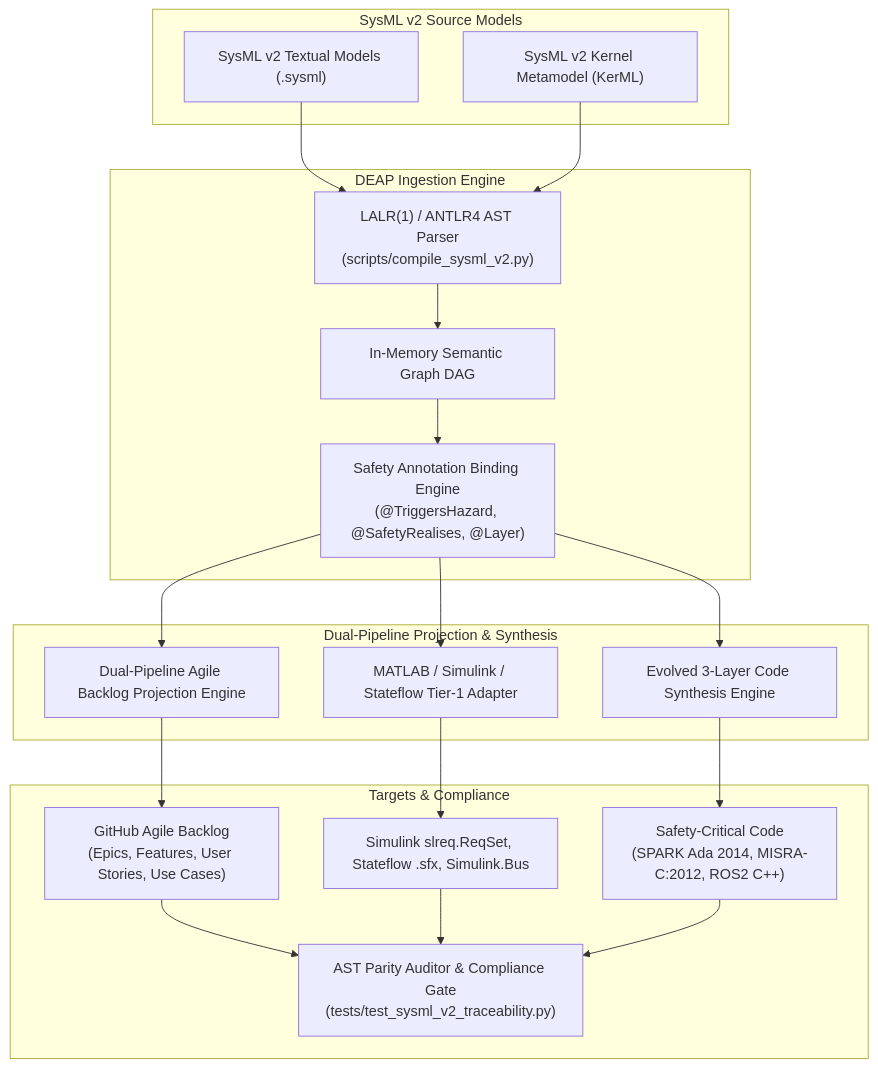
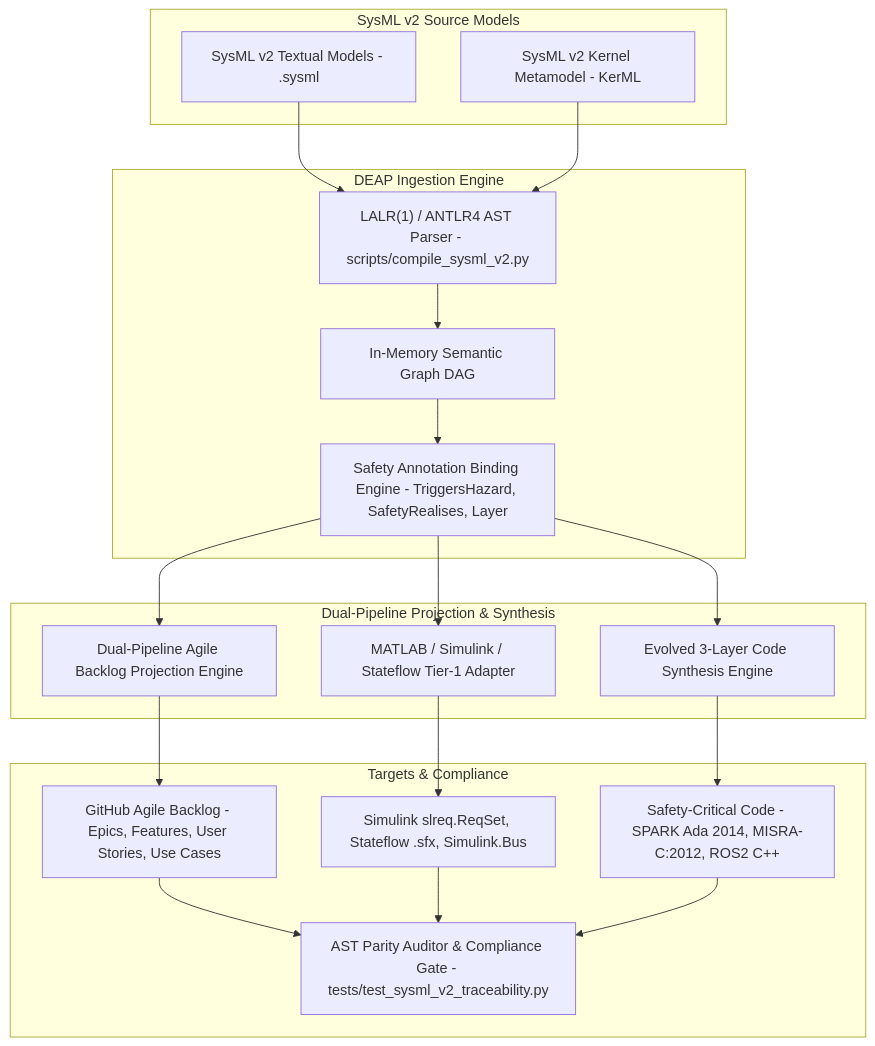
The first of 7 diagrams in docs/architecture/blueprints/DEAP_SYSML_V2_INGESTION_ENGINE_BLUEPRINT.md (gintatkinson/DEAP-spec-core), drawn with Mermaid before and after one commit. The commit also changed other lines of this file and 1 other file, not shown here.

Commit message:
feat(blueprint): synchronize SysML v2 Ingestion Engine solution blueprint DEAP-BLUEPRINT-SYSML-003 across polyrepos

````diff
--- a/docs/architecture/blueprints/DEAP_SYSML_V2_INGESTION_ENGINE_BLUEPRINT.md
+++ b/docs/architecture/blueprints/DEAP_SYSML_V2_INGESTION_ENGINE_BLUEPRINT.md
@@ -20,40 +20,40 @@
 ```mermaid
 flowchart TD
     subgraph "SysML v2 Source Models"
-        SysML_Text["SysML v2 Textual Models (.sysml)"]
-        SysML_Graph["SysML v2 Kernel Metamodel (KerML)"]
+        SysML_Text["SysML v2 Textual Models - .sysml"]
+        SysML_Graph["SysML v2 Kernel Metamodel - KerML"]
     end
 
     subgraph "DEAP Ingestion Engine"
-        AST_Parser["LALR(1) / ANTLR4 AST Parser\n(scripts/compile_sysml_v2.py)"]
+        AST_Parser["LALR(1) / ANTLR4 AST Parser - scripts/compile_sysml_v2.py"]
         Semantic_DAG["In-Memory Semantic Graph DAG"]
-        Safety_Annotation["Safety Annotation Binding Engine\n(@TriggersHazard, @SafetyRealises, @Layer)"]
+        Safety_Annotation["Safety Annotation Binding Engine - TriggersHazard, SafetyRealises, Layer"]
     end
 
     subgraph "Dual-Pipeline Projection & Synthesis"
         Backlog_Engine["Dual-Pipeline Agile Backlog Projection Engine"]
         MATLAB_Adapter["MATLAB / Simulink / Stateflow Tier-1 Adapter"]
         Code_Synthesis["Evolved 3-Layer Code Synthesis Engine"]
     end
 
     subgraph "Targets & Compliance"
-        GitHub_Tracker["GitHub Agile Backlog\n(Epics, Features, User Stories, Use Cases)"]
+        GitHub_Tracker["GitHub Agile Backlog - Epics, Features, User Stories, Use Cases"]
         MBD_Artifacts["Simulink slreq.ReqSet, Stateflow .sfx, Simulink.Bus"]
-        Safety_Code["Safety-Critical Code\n(SPARK Ada 2014, MISRA-C:2012, ROS2 C++)"]
-        Parity_Gate["AST Parity Auditor & Compliance Gate\n(tests/test_sysml_v2_traceability.py)"]
+        Safety_Code["Safety-Critical Code - SPARK Ada 2014, MISRA-C:2012, ROS2 C++"]
+        Parity_Gate["AST Parity Auditor & Compliance Gate - tests/test_sysml_v2_traceability.py"]
     end
 
     SysML_Text --> AST_Parser
     SysML_Graph --> AST_Parser
     AST_Parser --> Semantic_DAG
     Semantic_DAG --> Safety_Annotation
     Safety_Annotation --> Backlog_Engine
     Safety_Annotation --> MATLAB_Adapter
     Safety_Annotation --> Code_Synthesis
     Backlog_Engine --> GitHub_Tracker
     MATLAB_Adapter --> MBD_Artifacts
     Code_Synthesis --> Safety_Code
     GitHub_Tracker --> Parity_Gate
     MBD_Artifacts --> Parity_Gate
     Safety_Code --> Parity_Gate
 ```
````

- REQUIRED ACTION
Since the copy must contain no pictures, return only the text of the records, exactly as it stands.

- OUTPUT FOR THIS EXERCISE
The first of 7 diagrams in docs/architecture/blueprints/DEAP_SYSML_V2_INGESTION_ENGINE_BLUEPRINT.md (gintatkinson/DEAP-spec-core), drawn with Mermaid before and after one commit. The commit also changed other lines of this file and 1 other file, not shown here.

Commit message:
feat(blueprint): synchronize SysML v2 Ingestion Engine solution blueprint DEAP-BLUEPRINT-SYSML-003 across polyrepos

````diff
--- a/docs/architecture/blueprints/DEAP_SYSML_V2_INGESTION_ENGINE_BLUEPRINT.md
+++ b/docs/architecture/blueprints/DEAP_SYSML_V2_INGESTION_ENGINE_BLUEPRINT.md
@@ -20,40 +20,40 @@
 ```mermaid
 flowchart TD
     subgraph "SysML v2 Source Models"
-        SysML_Text["SysML v2 Textual Models (.sysml)"]
-        SysML_Graph["SysML v2 Kernel Metamodel (KerML)"]
+        SysML_Text["SysML v2 Textual Models - .sysml"]
+        SysML_Graph["SysML v2 Kernel Metamodel - KerML"]
     end
 
     subgraph "DEAP Ingestion Engine"
-        AST_Parser["LALR(1) / ANTLR4 AST Parser\n(scripts/compile_sysml_v2.py)"]
+        AST_Parser["LALR(1) / ANTLR4 AST Parser - scripts/compile_sysml_v2.py"]
         Semantic_DAG["In-Memory Semantic Graph DAG"]
-        Safety_Annotation["Safety Annotation Binding Engine\n(@TriggersHazard, @SafetyRealises, @Layer)"]
+        Safety_Annotation["Safety Annotation Binding Engine - TriggersHazard, SafetyRealises, Layer"]
     end
 
     subgraph "Dual-Pipeline Projection & Synthesis"
         Backlog_Engine["Dual-Pipeline Agile Backlog Projection Engine"]
         MATLAB_Adapter["MATLAB / Simulink / Stateflow Tier-1 Adapter"]
         Code_Synthesis["Evolved 3-Layer Code Synthesis Engine"]
     end
 
     subgraph "Targets & Compliance"
-        GitHub_Tracker["GitHub Agile Backlog\n(Epics, Features, User Stories, Use Cases)"]
+        GitHub_Tracker["GitHub Agile Backlog - Epics, Features, User Stories, Use Cases"]
         MBD_Artifacts["Simulink slreq.ReqSet, Stateflow .sfx, Simulink.Bus"]
-        Safety_Code["Safety-Critical Code\n(SPARK Ada 2014, MISRA-C:2012, ROS2 C++)"]
-        Parity_Gate["AST Parity Auditor & Compliance Gate\n(tests/test_sysml_v2_traceability.py)"]
+        Safety_Code["Safety-Critical Code - SPARK Ada 2014, MISRA-C:2012, ROS2 C++"]
+        Parity_Gate["AST Parity Auditor & Compliance Gate - tests/test_sysml_v2_traceability.py"]
     end
 
     SysML_Text --> AST_Parser
     SysML_Graph --> AST_Parser
     AST_Parser --> Semantic_DAG
     Semantic_DAG --> Safety_Annotation
     Safety_Annotation --> Backlog_Engine
     Safety_Annotation --> MATLAB_Adapter
     Safety_Annotation --> Code_Synthesis
     Backlog_Engine --> GitHub_Tracker
     MATLAB_Adapter --> MBD_Artifacts
     Code_Synthesis --> Safety_Code
     GitHub_Tracker --> Parity_Gate
     MBD_Artifacts --> Parity_Gate
     Safety_Code --> Parity_Gate
 ```
````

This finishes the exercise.